▶ Work task
Look through the lines of the material and count those containing "function". Give that count alone.

-- Dataset entries follows --

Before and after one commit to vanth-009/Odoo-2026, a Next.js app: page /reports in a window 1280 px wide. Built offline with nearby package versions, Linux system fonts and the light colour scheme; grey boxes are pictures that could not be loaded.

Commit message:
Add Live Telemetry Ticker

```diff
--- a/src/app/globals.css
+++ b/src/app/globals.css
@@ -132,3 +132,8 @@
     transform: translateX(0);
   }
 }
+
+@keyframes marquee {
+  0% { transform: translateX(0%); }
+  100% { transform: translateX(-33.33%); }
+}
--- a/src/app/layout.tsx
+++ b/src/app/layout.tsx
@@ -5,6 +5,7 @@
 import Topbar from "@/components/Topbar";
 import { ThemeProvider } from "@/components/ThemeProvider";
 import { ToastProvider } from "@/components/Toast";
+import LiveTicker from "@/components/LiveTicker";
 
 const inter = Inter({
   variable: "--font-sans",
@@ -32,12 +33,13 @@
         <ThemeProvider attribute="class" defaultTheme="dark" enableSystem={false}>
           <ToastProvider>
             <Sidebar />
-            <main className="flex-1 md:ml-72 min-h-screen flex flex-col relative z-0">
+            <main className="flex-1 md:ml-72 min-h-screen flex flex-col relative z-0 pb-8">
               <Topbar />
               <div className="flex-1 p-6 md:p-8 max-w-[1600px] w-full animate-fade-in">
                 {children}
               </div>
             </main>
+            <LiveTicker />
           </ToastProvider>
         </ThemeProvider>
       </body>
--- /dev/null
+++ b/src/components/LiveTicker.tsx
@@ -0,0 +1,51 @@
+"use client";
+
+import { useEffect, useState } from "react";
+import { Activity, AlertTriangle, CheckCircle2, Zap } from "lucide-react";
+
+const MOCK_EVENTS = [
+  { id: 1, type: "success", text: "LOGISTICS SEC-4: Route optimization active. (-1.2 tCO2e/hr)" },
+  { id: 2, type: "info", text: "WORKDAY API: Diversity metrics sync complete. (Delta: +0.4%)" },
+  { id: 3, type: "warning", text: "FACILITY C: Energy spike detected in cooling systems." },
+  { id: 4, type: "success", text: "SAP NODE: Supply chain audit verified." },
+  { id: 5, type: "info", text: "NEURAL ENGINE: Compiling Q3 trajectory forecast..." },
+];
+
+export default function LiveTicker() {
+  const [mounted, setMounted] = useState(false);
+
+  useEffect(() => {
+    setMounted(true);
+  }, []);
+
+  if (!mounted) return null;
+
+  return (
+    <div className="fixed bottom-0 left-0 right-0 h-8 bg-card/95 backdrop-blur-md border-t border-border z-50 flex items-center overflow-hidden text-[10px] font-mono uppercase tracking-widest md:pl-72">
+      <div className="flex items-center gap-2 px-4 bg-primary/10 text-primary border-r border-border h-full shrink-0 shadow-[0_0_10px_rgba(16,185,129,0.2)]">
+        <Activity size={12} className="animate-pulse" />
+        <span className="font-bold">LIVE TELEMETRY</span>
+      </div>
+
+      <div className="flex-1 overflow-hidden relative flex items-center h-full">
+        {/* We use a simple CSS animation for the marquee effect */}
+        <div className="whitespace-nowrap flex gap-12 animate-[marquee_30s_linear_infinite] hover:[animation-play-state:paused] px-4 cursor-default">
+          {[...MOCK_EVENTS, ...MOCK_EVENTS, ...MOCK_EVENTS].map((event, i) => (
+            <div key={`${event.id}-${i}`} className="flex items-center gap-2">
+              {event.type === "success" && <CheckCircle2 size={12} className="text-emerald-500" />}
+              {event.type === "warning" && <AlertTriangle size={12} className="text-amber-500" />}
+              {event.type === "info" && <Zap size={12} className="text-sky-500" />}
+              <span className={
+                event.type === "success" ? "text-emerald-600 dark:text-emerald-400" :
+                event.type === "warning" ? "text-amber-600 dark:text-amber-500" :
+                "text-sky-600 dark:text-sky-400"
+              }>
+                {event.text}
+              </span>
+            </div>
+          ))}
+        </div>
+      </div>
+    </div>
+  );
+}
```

-- Dataset entries concluded --
-- Dataset entries follows --

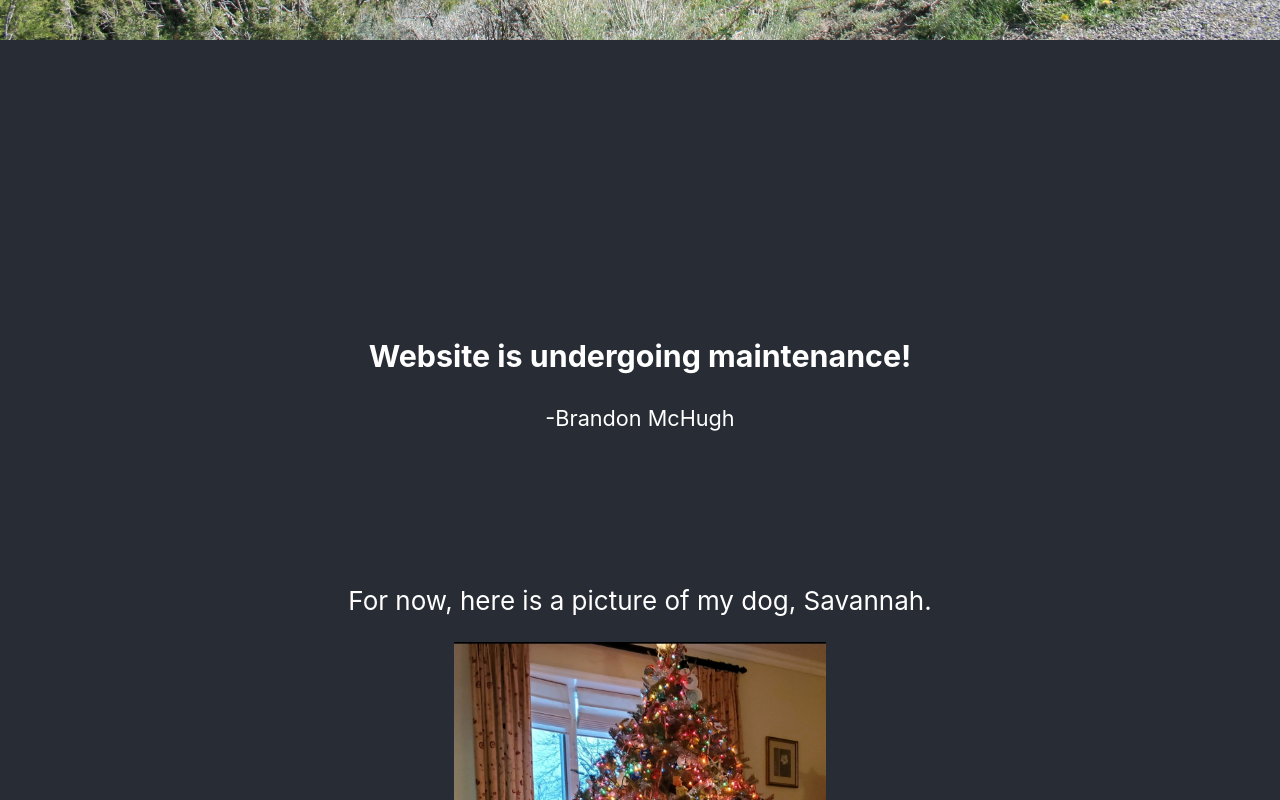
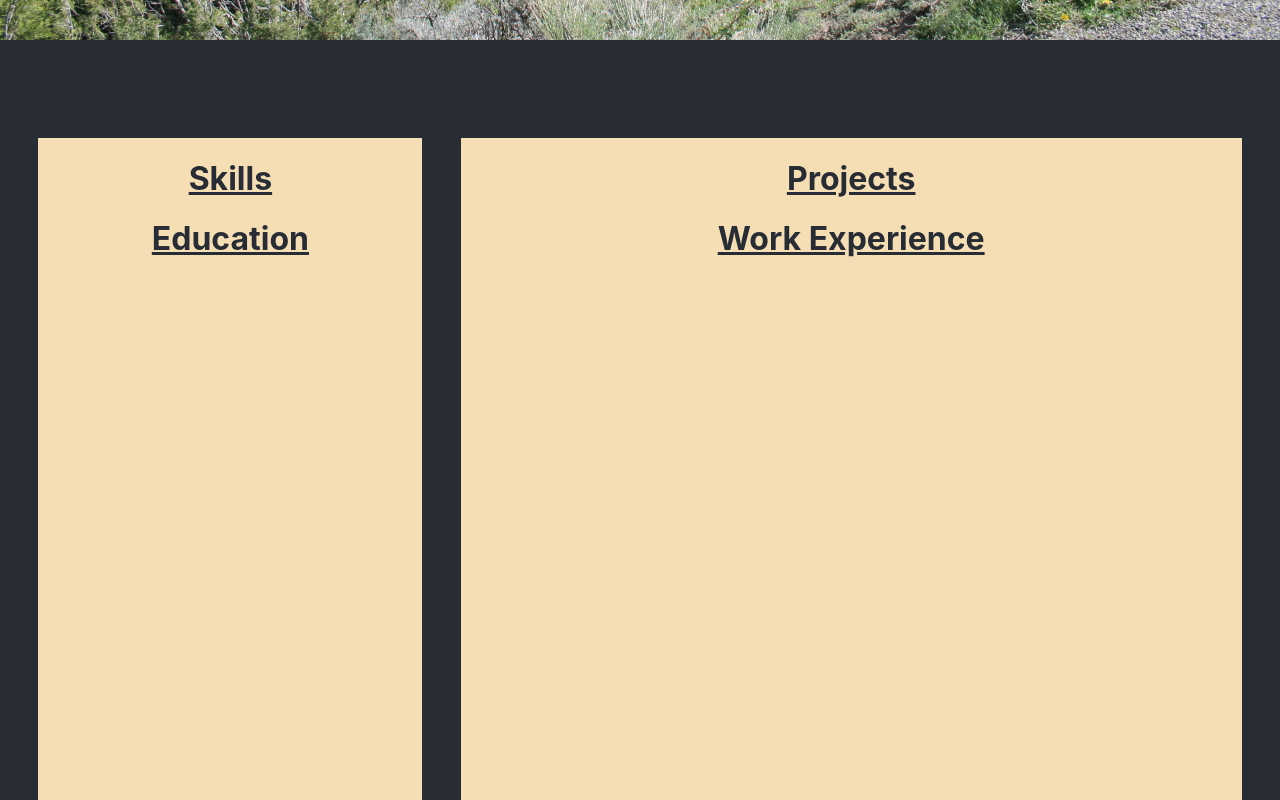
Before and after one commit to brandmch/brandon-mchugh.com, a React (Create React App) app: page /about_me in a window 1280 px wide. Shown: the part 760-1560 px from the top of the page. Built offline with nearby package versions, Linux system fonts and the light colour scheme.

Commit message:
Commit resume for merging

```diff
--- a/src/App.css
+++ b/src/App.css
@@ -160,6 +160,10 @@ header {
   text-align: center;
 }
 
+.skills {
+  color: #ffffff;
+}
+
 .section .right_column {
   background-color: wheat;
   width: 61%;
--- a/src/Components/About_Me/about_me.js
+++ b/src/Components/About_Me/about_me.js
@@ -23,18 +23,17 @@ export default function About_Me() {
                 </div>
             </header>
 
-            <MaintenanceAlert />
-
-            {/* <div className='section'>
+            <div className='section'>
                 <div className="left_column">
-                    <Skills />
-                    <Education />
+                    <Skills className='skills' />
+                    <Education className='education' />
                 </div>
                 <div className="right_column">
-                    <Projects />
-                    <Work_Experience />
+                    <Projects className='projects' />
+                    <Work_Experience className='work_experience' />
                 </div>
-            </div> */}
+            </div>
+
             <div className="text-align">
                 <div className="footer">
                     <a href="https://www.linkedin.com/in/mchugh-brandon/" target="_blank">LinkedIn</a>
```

-- Dataset entries concluded --

▶ Response below
2